Empty cabinets and drawers, then clean the interiors with disinfectant and apply a surface insecticide. After allowing time to dry, cover with paper and replace contents. Remove dishes from your cupboards and give a similar treatment.

Cover foods tightly, especially cereals, pet foods and other grain items. Check for bugs before storing food. Never leave food crumbs, dirty dishes, etc. lying on counter tops after a family meal. This means rinsing before putting in the dishwasher, or running the dishwasher immediately. When bringing baskets, bags or boxes into the house, inspect them for roaches that may be hiding in them.

Avoid using insecticides on open surfaces where you are more likely to contaminate your food or dishes than to kill roaches. Regular use of long-acting or residual insecticides behind dishwashers, baseboards and under refrigerators continues to kill new roaches as they emerge from their eggs. Most insecticides will last for about 60 days.

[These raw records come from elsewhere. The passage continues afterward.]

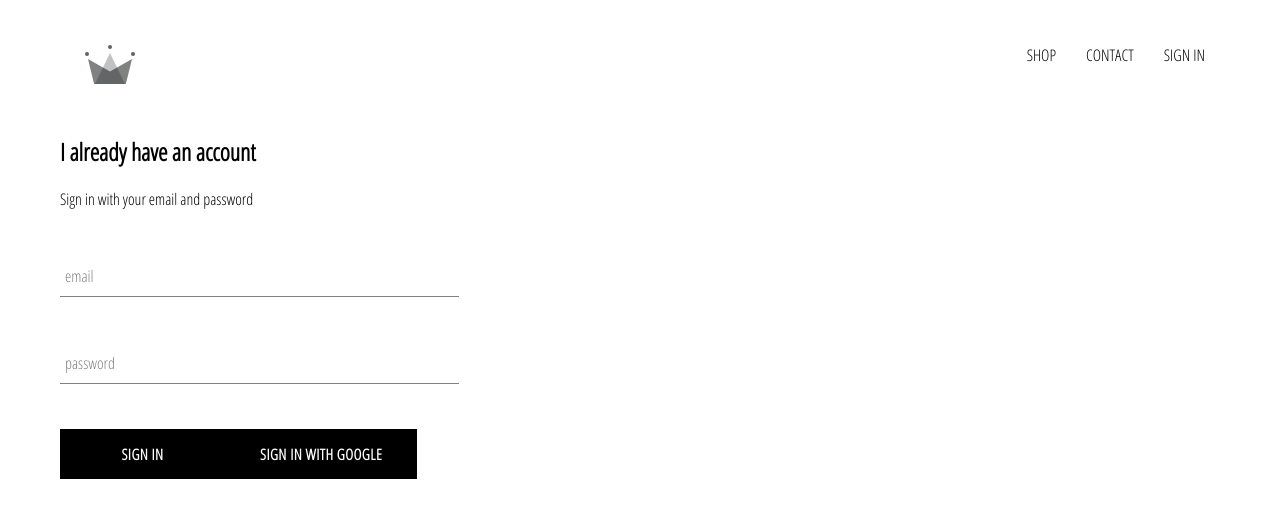
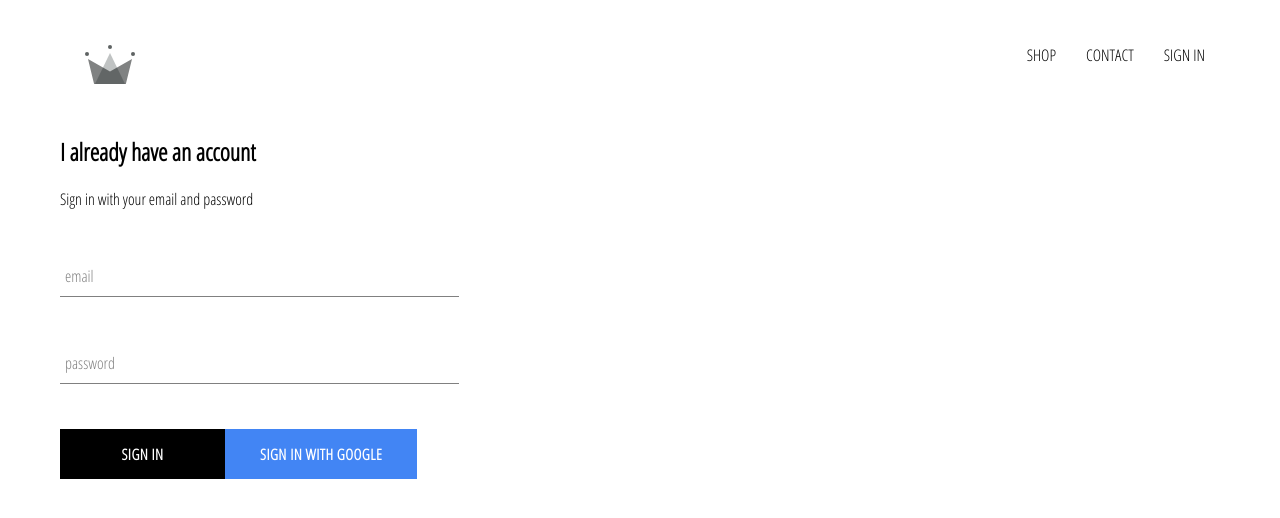
Before and after one commit to sarahpaz/crwn-clothing, a React (Create React App) app: page /signin in a window 1280 px wide. Shown: the top 518 px of the page. Built offline with nearby package versions, Linux system fonts and the light colour scheme; no server answers.

Commit message:
add isGoogleSignIn to sign in with google button

```diff
--- a/src/components/sign-in/sign-in.component.jsx
+++ b/src/components/sign-in/sign-in.component.jsx
@@ -53,7 +53,7 @@ class SignIn extends React.Component {
           <CustomButton type="submit" value="Submit Form">
             SIGN IN
           </CustomButton>
-          <CustomButton onClick={signInWithGoogle}>
+          <CustomButton onClick={signInWithGoogle} isGoogleSignIn>
             SIGN IN WITH GOOGLE
           </CustomButton>
         </form>
```
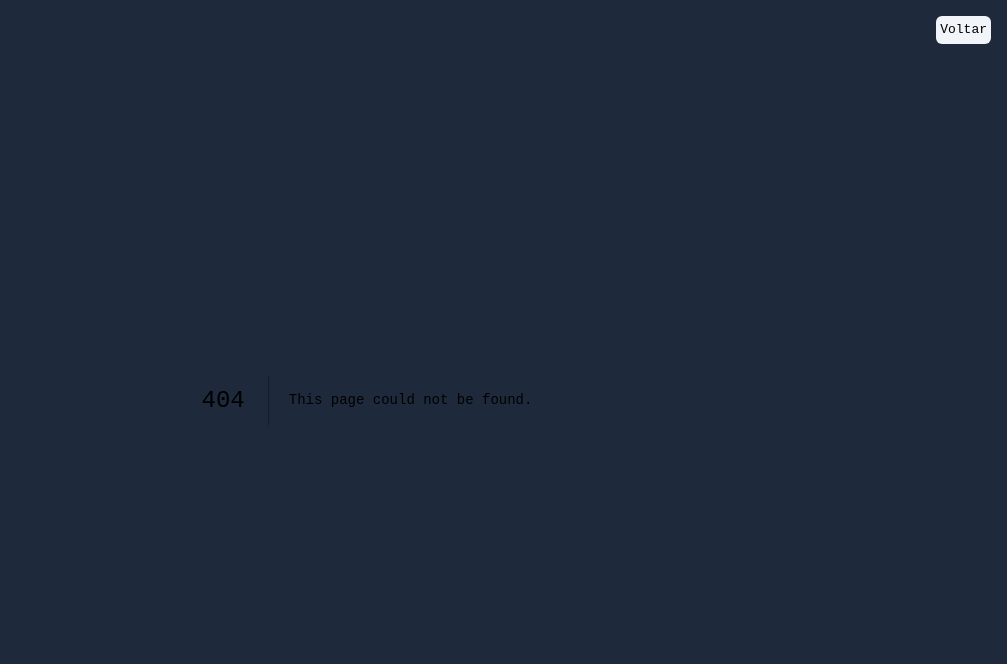
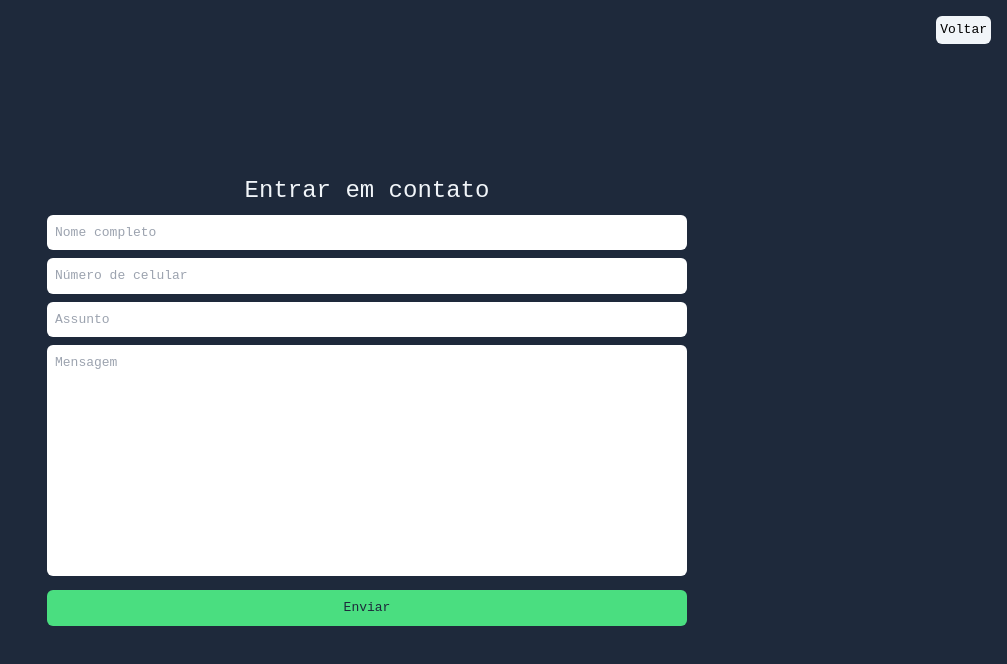
Before and after one commit to ffavareto/lucasfavareto, a Next.js app: page /contact in a window 1280 px wide. Before the commit this address had no page. Shown: the top 664 px of the page, without its empty margins (273-1280 px from the left). Built offline with nearby package versions, Linux system fonts and the light colour scheme.

Commit message:
início da página de "Contato"

```diff
--- a/src/app/components/nav.js
+++ b/src/app/components/nav.js
@@ -16,6 +16,16 @@ export default function Nav() {
       >
         {title}
       </Link>
+      {pathname === "/contact" ? (
+        ""
+      ) : (
+        <Link
+          className="bg-green-400 p-1 rounded-md absolute top-4 left-4 text-slate-800"
+          href="/contact"
+        >
+          Contato
+        </Link>
+      )}
     </header>
   );
 }
--- /dev/null
+++ b/src/app/contact/page.js
@@ -0,0 +1,111 @@
+"use client";
+import { useState } from "react";
+
+export default function Contact() {
+  const [phoneNumber, setPhoneNumber] = useState("");
+
+  function formatPhoneNumber(phoneNumber) {
+    phoneNumber = phoneNumber.replace(/\D/g, "");
+    phoneNumber = phoneNumber.replace(/^(\d\d)(\d)/g, "($1) $2");
+    phoneNumber = phoneNumber.replace(/(\d{5})(\d)/, "$1-$2");
+    return phoneNumber;
+  }
+
+  const handlePhoneNumberChange = (event) => {
+    const inputPhoneNumber = event.target.value;
+    const formattedPhoneNumber = formatPhoneNumber(inputPhoneNumber);
+    setPhoneNumber(formattedPhoneNumber);
+  };
+
+  function validateFields() {
+    const { contact } = document.forms;
+    const { fullName, phone, subject, message } = contact;
+    let validation = true;
+
+    if (!fullName.value || !phone.value || !subject.value || !message.value) {
+      validation = false;
+    }
+
+    return validation;
+  }
+
+  function sendMessage(event) {
+    const { contact } = document.forms;
+    const { fullName, phone, subject, message } = contact;
+    event.preventDefault();
+
+    if (validateFields()) {
+      const payload = {
+        fullName: fullName.value,
+        phone: phone.value,
+        subject: subject.value,
+        message: message.value,
+      };
+
+      console.log(payload);
+    } else {
+      alert("Preencha todos os campos");
+    }
+  }
+
+  return (
+    <>
+      <div className="flex items-center justify-center h-screen flex-col">
+        <h1 className="text-slate-100 text-2xl mb-2">Entrar em contato</h1>
+        <form className="flex flex-col gap-2 w-4/5 md:w-2/4" name="contact">
+          <div>
+            <input
+              autoComplete="off"
+              className="text-slate-800 p-2 rounded-md w-full"
+              id="fullName"
+              name="fullName"
+              placeholder="Nome completo"
+              type="text"
+            />
+          </div>
+          <div>
+            <input
+              autoComplete="off"
+              className="text-slate-800 p-2 rounded-md w-full"
+              id="phone"
+              maxLength={15}
+              name="phone"
+              onChange={(e) => handlePhoneNumberChange(e)}
+              placeholder="Número de celular"
+              type="tel"
+              value={phoneNumber}
+            />
+          </div>
+          <div>
+            <input
+              autoComplete="off"
+              className="text-slate-800 p-2 rounded-md w-full"
+              id="subject"
+              name="subject"
+              placeholder="Assunto"
+              type="text"
+            />
+          </div>
+          <div>
+            <textarea
+              className="text-slate-800 p-2 rounded-md w-full resize-none"
+              id="message"
+              maxLength={512}
+              name="message"
+              placeholder="Mensagem"
+              rows={11}
+            ></textarea>
+          </div>
+          <div>
+            <button
+              className="bg-green-400 py-2 rounded-md text-slate-800 hover:opacity-80 w-full"
+              onClick={sendMessage}
+            >
+              Enviar
+            </button>
+          </div>
+        </form>
+      </div>
+    </>
+  );
+}
```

For long-term prevention, use a product such as Roach Prufe (a boric acid powder formula), which can be applied as above. Also consider spaces under cabinets (drawer spaces--remove drawers and apply underneath), in closets, under carpeting, any dark, dank spaces where these critters hide. Cockroaches collect this powder on their legs and return to the nest where they ingest it and die. Don't overlook treatment of areas where papers are stacked or books are kept. These are natural feeding grounds for roaches. Another commercial product effective in controlling roaches is Combat, a bait tray that contains a substance the roaches also carry back to the nest.

Unusual or severe infestations should be referred to a licensed pest control operator who is equipped to handle difficult pest problems. If you live in a condominium or apartment, the problem needs to be treated for the entire building, as roaches will travel from one location to the other on water and drain pipes, etc. If an entire building is infested, hire a professional and then work with your neighbors on the above prevention steps to avoid a repeat of the infestation.

Look for Roach Prufe at your local hardware store or home center, or contact the manufacturer, Copper Brite Inc., 1482 East Valley Rd., Santa Barbara, Calif. 93108. Combat is readily available at hardware and home stores or your local supermarket.

Send e-mail to copleysd@copleynews.com or write to Here's How, Copley News Service, P.O. Box 120190, San Diego, Calif. 92112-0190. Only questions of general interest can be answered in the column.